"Rififi", made in France in 1954, was a groundbreaking film at the time of its release and still holds up well today. It is a film about a caper heist and the 28 minute jewelry store robbery, filmed with no dialog or music, is the highlight of the film. However, the film offers much more. The actors are all superb and memorable. Director Jules Dassin had a very small budget and had to use lesser known actors. Jean Servais, gaunt and haggard after years of alcoholism is perfect as Tony, the leader of the gang. Dassin himself plays Cesare, the safe cracker whose careless indiscretions following the robbery spoils their "perfect crime". The film also features superb cinematographer, gritty and stark, and the city of Paris becomes a character in itself. Dassin would only film outdoor scenes on cloudy and rainy days which gives the film a documentary-type feel.
Criterion's DVD release is superb. The print is flawless, as far as I could tell on my 35" screen, and I could not see any flaws or distractions. This is the original un-cut version of the film. The film was initially condemned by the Catholic Church in the U.S. and slapped with a "C" rating. It was then released with 3 scenes edited and a Bible verse flashed onto the screen before the opening credits! This is the version Dassin intented without the cuts or the Bible verse.
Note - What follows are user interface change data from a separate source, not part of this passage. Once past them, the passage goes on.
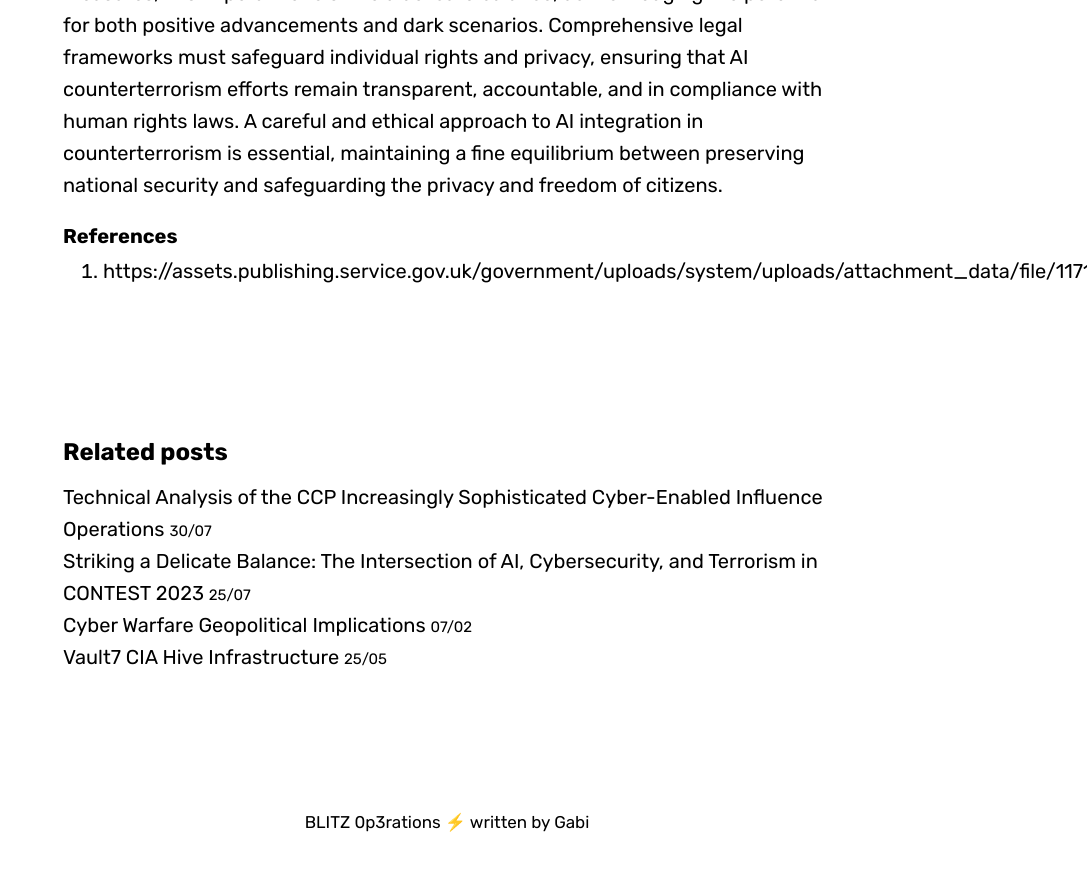
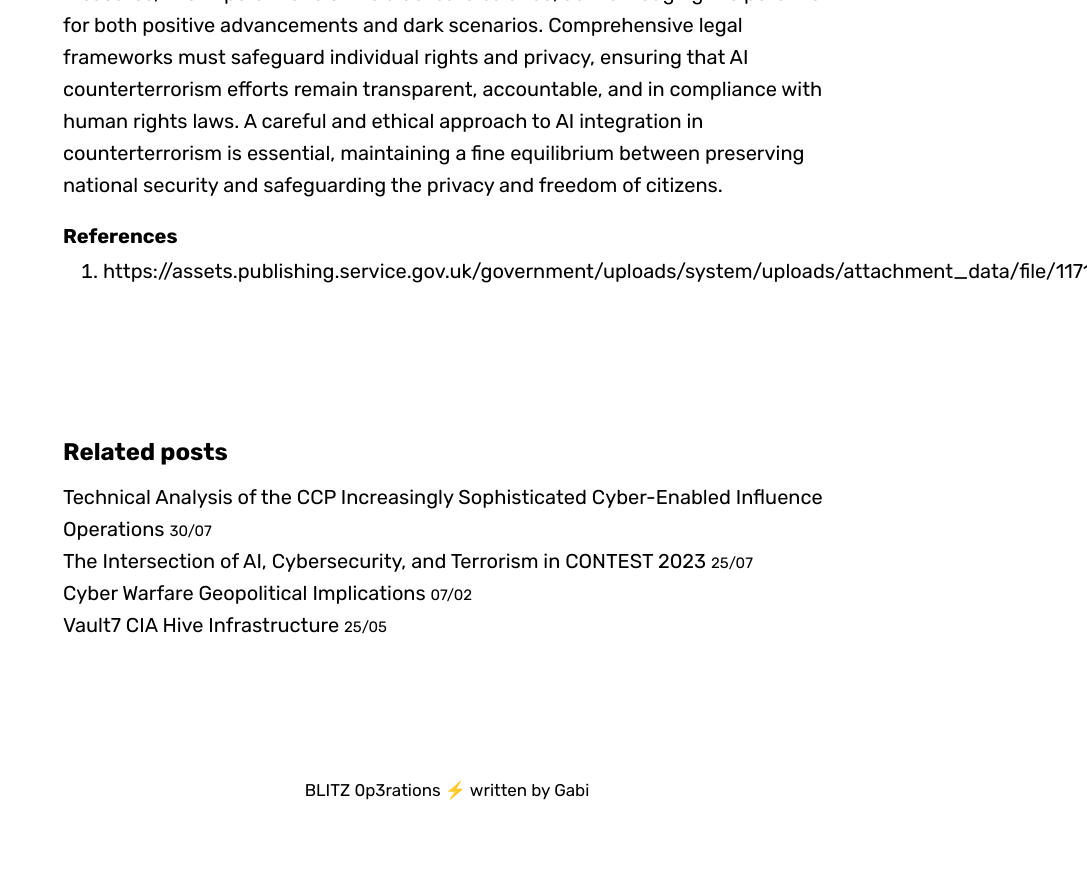
Before and after one commit to blitz0p3rations/blitz0p3rations.github.io, a Jekyll site: the page built from _posts/2023-07-26-Unveiling-the-Duality-of-AI-in-Terrorism-Balancing-Security-and-Citizen-Privacy.md, in a window 1280 px wide and 900 px high, scrolled down 3490 px. Shown: the top 871 px of the window, without its empty margins (193-1280 px from the left). Built offline with Jekyll 4.4.1, drawn with Linux system fonts in a browser that asks for light colours; some web fonts are replaced.

Commit message:
Update 2023-07-25-Striking-a-Delicate-Balance-The-Intersection-of-AI-Cybersecurity-and-Terrorism-in-CONTEST-2023.md

```diff
--- a/_posts/2023-07-25-Striking-a-Delicate-Balance-The-Intersection-of-AI-Cybersecurity-and-Terrorism-in-CONTEST-2023.md
+++ b/_posts/2023-07-25-Striking-a-Delicate-Balance-The-Intersection-of-AI-Cybersecurity-and-Terrorism-in-CONTEST-2023.md
@@ -1,6 +1,6 @@
 ---
 layout: post
-title: 'Striking a Delicate Balance: The Intersection of AI, Cybersecurity, and Terrorism in CONTEST 2023'
+title: 'The Intersection of AI, Cybersecurity, and Terrorism in CONTEST 2023'
 tags:
   - intelligence
   - geopolitical
```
A dubbed version is included for those who dislike reading sub-titles.
Other extras include an essay, trailer, and a 30 minute interview with Jules Dassin which was filmed in the summer of 2000. Dassin talks about the blacklist, which ended his career in Hollywood in the early 50s, and about the making of "Rififi" in France and how it ressurected his career.